[Entries taken from a collection]
:::
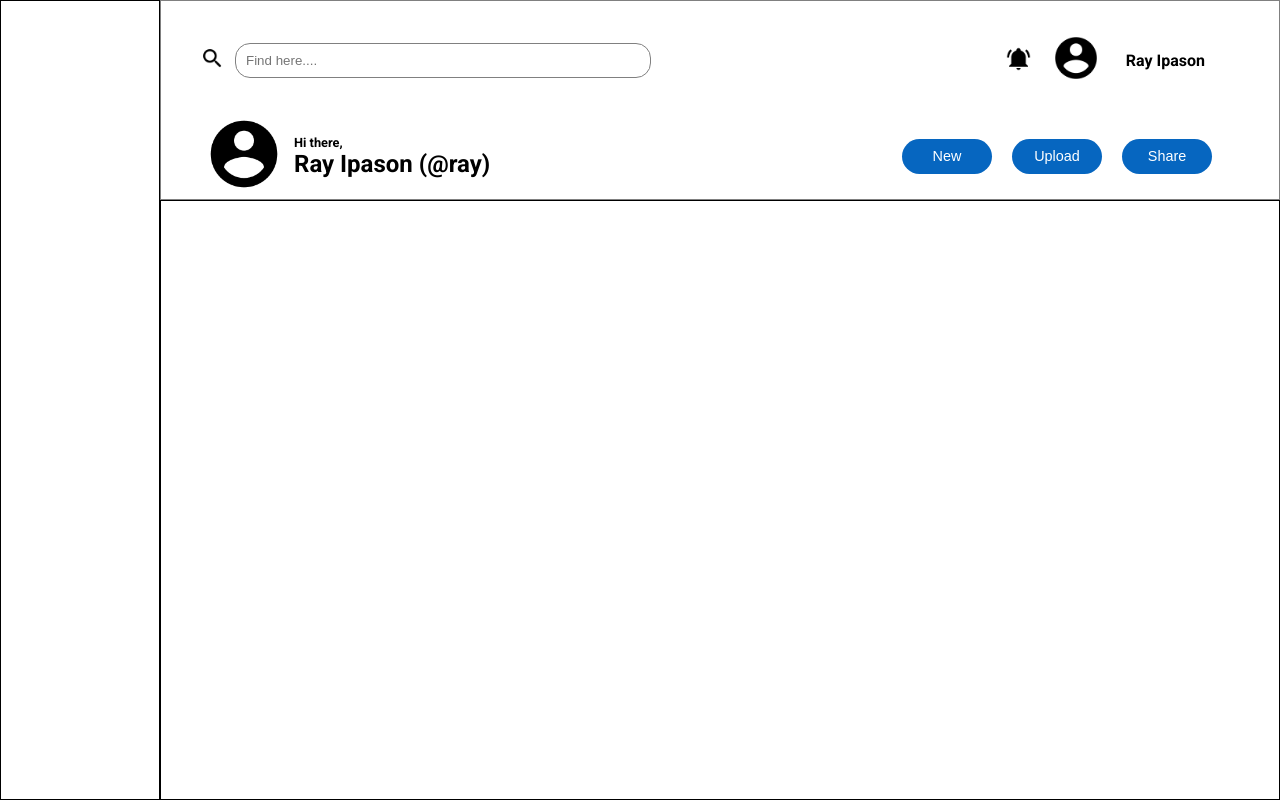
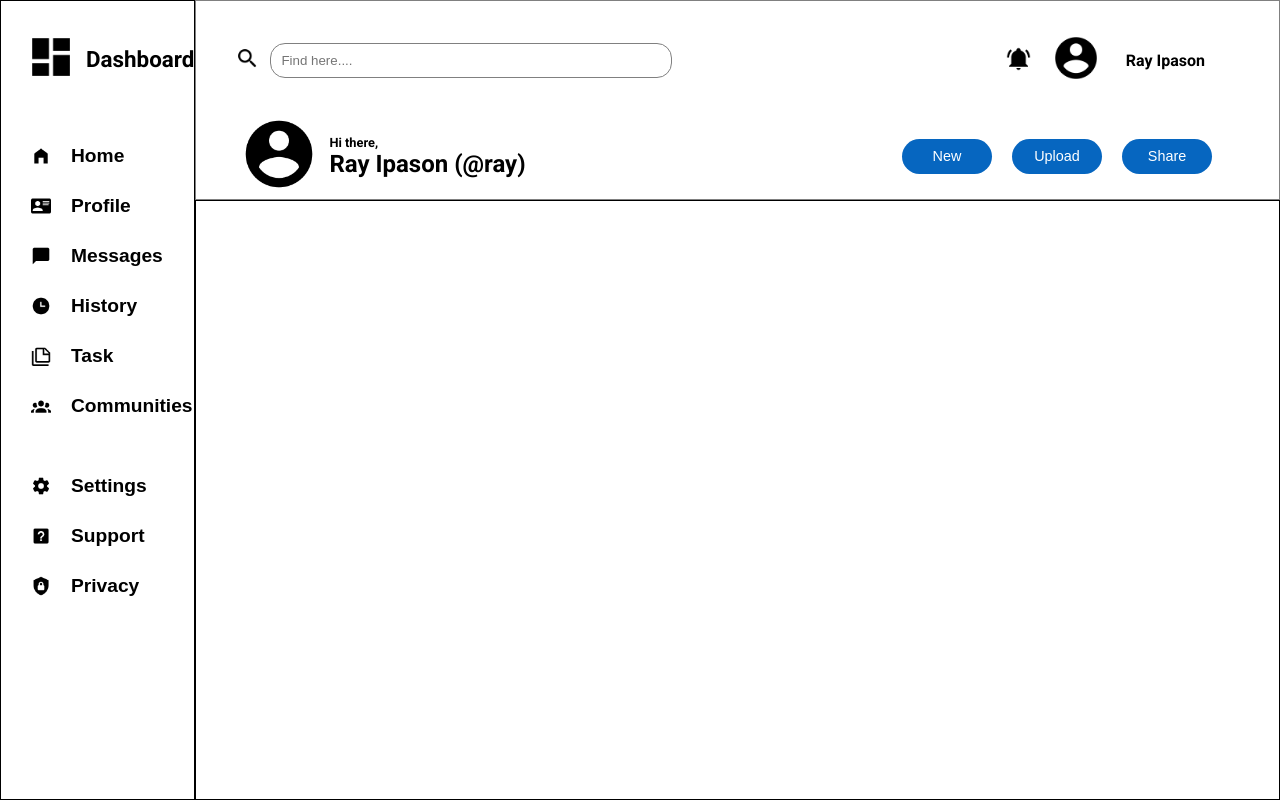
Before and after one commit to Roland-Front-Back/admin-dashboard, a plain HTML site: page index.html in a window 1280 px wide. Drawn offline with Linux system fonts and the light colour scheme.

Commit message:
Add contents to the sidebar
Add div to wraps the buttons and title bar in the sidebar
Add icons for user easy accessibility to each sidebar buttons
Fix layout and style inside the parent div by using grid
Fix layout of each button by using flex to proper display the icon and button text inside each child-divs

```diff
--- a/index.html
+++ b/index.html
@@ -76,7 +76,95 @@
           </div>
         </div>
       </div>
-      <div class="sidebar"></div>
+      <div class="sidebar">
+        <div class="title">
+          <div>
+            <img
+              src="icons/view-dashboard.png"
+              alt="A dashboard icon"
+              class="dashboard-icon"
+            />
+          </div>
+          <div><p class="dashboard-txt">Dashboard</p></div>
+        </div>
+        <div class="sidebar-btns-wrapper">
+          <div>
+            <img
+              src="icons/home-variant.png"
+              alt="Home icon image"
+              class="home-icon sidebar-icons"
+            />
+            <button class="home-btn sidebar-btns">Home</button>
+          </div>
+          <div>
+            <img
+              src="icons/card-account-details.png"
+              alt="A card icon details"
+              class="card-icon sidebar-icons"
+            />
+            <button class="profile-btn sidebar-btns">Profile</button>
+          </div>
+          <div>
+            <img
+              src="icons/message.png"
+              alt="A message icon"
+              class="message-icon sidebar-icons"
+            />
+            <button class="message-btn sidebar-btns">Messages</button>
+          </div>
+          <div>
+            <img
+              src="icons/clock-time-three.png"
+              alt="A clock icon"
+              class="clock-icon sidebar-icons"
+            />
+            <button class="history-btn sidebar-btns">History</button>
+          </div>
+          <div>
+            <img
+              src="icons/note-multiple-outline.png"
+              alt="A multi-notes icon"
+              class="task-icon sidebar-icons"
+            />
+            <button class="task-btn sidebar-btns">Task</button>
+          </div>
+          <div>
+            <img
+              src="icons/account-group.png"
+              alt="A account group icon"
+              class="account-group sidebar-icons"
+            />
+            <button class="communities-btn sidebar-btns">Communities</button>
+          </div>
+          <div></div>
+          <div></div>
+          <div></div>
+          <div>
+            <img
+              src="icons/cog.png"
+              alt="A cog icon"
+              class="settings-icon sidebar-icons"
+            />
+            <button class="settings-btn sidebar-btns">Settings</button>
+          </div>
+          <div>
+            <img
+              src="icons/help-box.png"
+              alt="A help box icon"
+              class="support-icon sidebar-icons"
+            />
+            <button class="support-btn sidebar-btns">Support</button>
+          </div>
+          <div>
+            <img
+              src="icons/shield-lock.png"
+              alt="A shield lock icon"
+              class="privacy-icon sidebar-icons"
+            />
+            <button class="privacy-btn sidebar-btns">Privacy</button>
+          </div>
+        </div>
+      </div>
       <div class="main-content">
         <div class="right-container"></div>
         <div class="left-container"></div>
--- a/styles.css
+++ b/styles.css
@@ -145,6 +145,59 @@ body {
   grid-column: 1 / 2;
   grid-row: 1 / 3;
   border: 1px solid black;
+  display: grid;
+  grid-template-rows: auto 1fr;
+}
+
+.title {
+  display: flex;
+  justify-content: left;
+  align-items: center;
+  gap: 10px;
+  height: 115px;
+  padding-left: 25px;
+}
+
+.dashboard-icon {
+  height: 50px;
+}
+
+.dashboard-txt {
+  font-size: 1.4rem;
+  font-weight: bold;
+}
+
+.sidebar-btns-wrapper {
+  margin-top: 20px;
+  grid-row: 2/3;
+  display: flex;
+  flex-direction: column;
+  gap: 10px;
+}
+
+.sidebar-btns-wrapper > div {
+  display: flex;
+  justify-content: left;
+  align-items: center;
+  gap: 20px;
+  padding-left: 30px;
+  width: 100%;
+}
+
+.sidebar-btns {
+  width: 100px;
+  height: 40px;
+  font-size: 1.2rem;
+  font-weight: 800;
+  border: none;
+  cursor: pointer;
+  background: none;
+  text-align: left;
+}
+
+.sidebar-icons {
+  width: auto;
+  height: 20px;
 }
 
 .main-content {
```
Also changed, not shown: icons/account-group.png (added), icons/card-account-details.png (added), icons/clock-time-three.png (added), icons/cog.png (added), icons/help-box.png (added), icons/home-variant.png (added), icons/message.png (added), icons/note-multiple-outline.png (added), icons/shield-lock.png (added), icons/view-dashboard.png (added).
:::
Write out the data exactly, but not its pictures.

Before and after one commit to Roland-Front-Back/admin-dashboard, a plain HTML site: page index.html in a window 1280 px wide. Drawn offline with Linux system fonts and the light colour scheme.

Commit message:
Add contents to the sidebar
Add div to wraps the buttons and title bar in the sidebar
Add icons for user easy accessibility to each sidebar buttons
Fix layout and style inside the parent div by using grid
Fix layout of each button by using flex to proper display the icon and button text inside each child-divs

```diff
--- a/index.html
+++ b/index.html
@@ -76,7 +76,95 @@
           </div>
         </div>
       </div>
-      <div class="sidebar"></div>
+      <div class="sidebar">
+        <div class="title">
+          <div>
+            <img
+              src="icons/view-dashboard.png"
+              alt="A dashboard icon"
+              class="dashboard-icon"
+            />
+          </div>
+          <div><p class="dashboard-txt">Dashboard</p></div>
+        </div>
+        <div class="sidebar-btns-wrapper">
+          <div>
+            <img
+              src="icons/home-variant.png"
+              alt="Home icon image"
+              class="home-icon sidebar-icons"
+            />
+            <button class="home-btn sidebar-btns">Home</button>
+          </div>
+          <div>
+            <img
+              src="icons/card-account-details.png"
+              alt="A card icon details"
+              class="card-icon sidebar-icons"
+            />
+            <button class="profile-btn sidebar-btns">Profile</button>
+          </div>
+          <div>
+            <img
+              src="icons/message.png"
+              alt="A message icon"
+              class="message-icon sidebar-icons"
+            />
+            <button class="message-btn sidebar-btns">Messages</button>
+          </div>
+          <div>
+            <img
+              src="icons/clock-time-three.png"
+              alt="A clock icon"
+              class="clock-icon sidebar-icons"
+            />
+            <button class="history-btn sidebar-btns">History</button>
+          </div>
+          <div>
+            <img
+              src="icons/note-multiple-outline.png"
+              alt="A multi-notes icon"
+              class="task-icon sidebar-icons"
+            />
+            <button class="task-btn sidebar-btns">Task</button>
+          </div>
+          <div>
+            <img
+              src="icons/account-group.png"
+              alt="A account group icon"
+              class="account-group sidebar-icons"
+            />
+            <button class="communities-btn sidebar-btns">Communities</button>
+          </div>
+          <div></div>
+          <div></div>
+          <div></div>
+          <div>
+            <img
+              src="icons/cog.png"
+              alt="A cog icon"
+              class="settings-icon sidebar-icons"
+            />
+            <button class="settings-btn sidebar-btns">Settings</button>
+          </div>
+          <div>
+            <img
+              src="icons/help-box.png"
+              alt="A help box icon"
+              class="support-icon sidebar-icons"
+            />
+            <button class="support-btn sidebar-btns">Support</button>
+          </div>
+          <div>
+            <img
+              src="icons/shield-lock.png"
+              alt="A shield lock icon"
+              class="privacy-icon sidebar-icons"
+            />
+            <button class="privacy-btn sidebar-btns">Privacy</button>
+          </div>
+        </div>
+      </div>
       <div class="main-content">
         <div class="right-container"></div>
         <div class="left-container"></div>
--- a/styles.css
+++ b/styles.css
@@ -145,6 +145,59 @@ body {
   grid-column: 1 / 2;
   grid-row: 1 / 3;
   border: 1px solid black;
+  display: grid;
+  grid-template-rows: auto 1fr;
+}
+
+.title {
+  display: flex;
+  justify-content: left;
+  align-items: center;
+  gap: 10px;
+  height: 115px;
+  padding-left: 25px;
+}
+
+.dashboard-icon {
+  height: 50px;
+}
+
+.dashboard-txt {
+  font-size: 1.4rem;
+  font-weight: bold;
+}
+
+.sidebar-btns-wrapper {
+  margin-top: 20px;
+  grid-row: 2/3;
+  display: flex;
+  flex-direction: column;
+  gap: 10px;
+}
+
+.sidebar-btns-wrapper > div {
+  display: flex;
+  justify-content: left;
+  align-items: center;
+  gap: 20px;
+  padding-left: 30px;
+  width: 100%;
+}
+
+.sidebar-btns {
+  width: 100px;
+  height: 40px;
+  font-size: 1.2rem;
+  font-weight: 800;
+  border: none;
+  cursor: pointer;
+  background: none;
+  text-align: left;
+}
+
+.sidebar-icons {
+  width: auto;
+  height: 20px;
 }
 
 .main-content {
```
Also changed, not shown: icons/account-group.png (added), icons/card-account-details.png (added), icons/clock-time-three.png (added), icons/cog.png (added), icons/help-box.png (added), icons/home-variant.png (added), icons/message.png (added), icons/note-multiple-outline.png (added), icons/shield-lock.png (added), icons/view-dashboard.png (added).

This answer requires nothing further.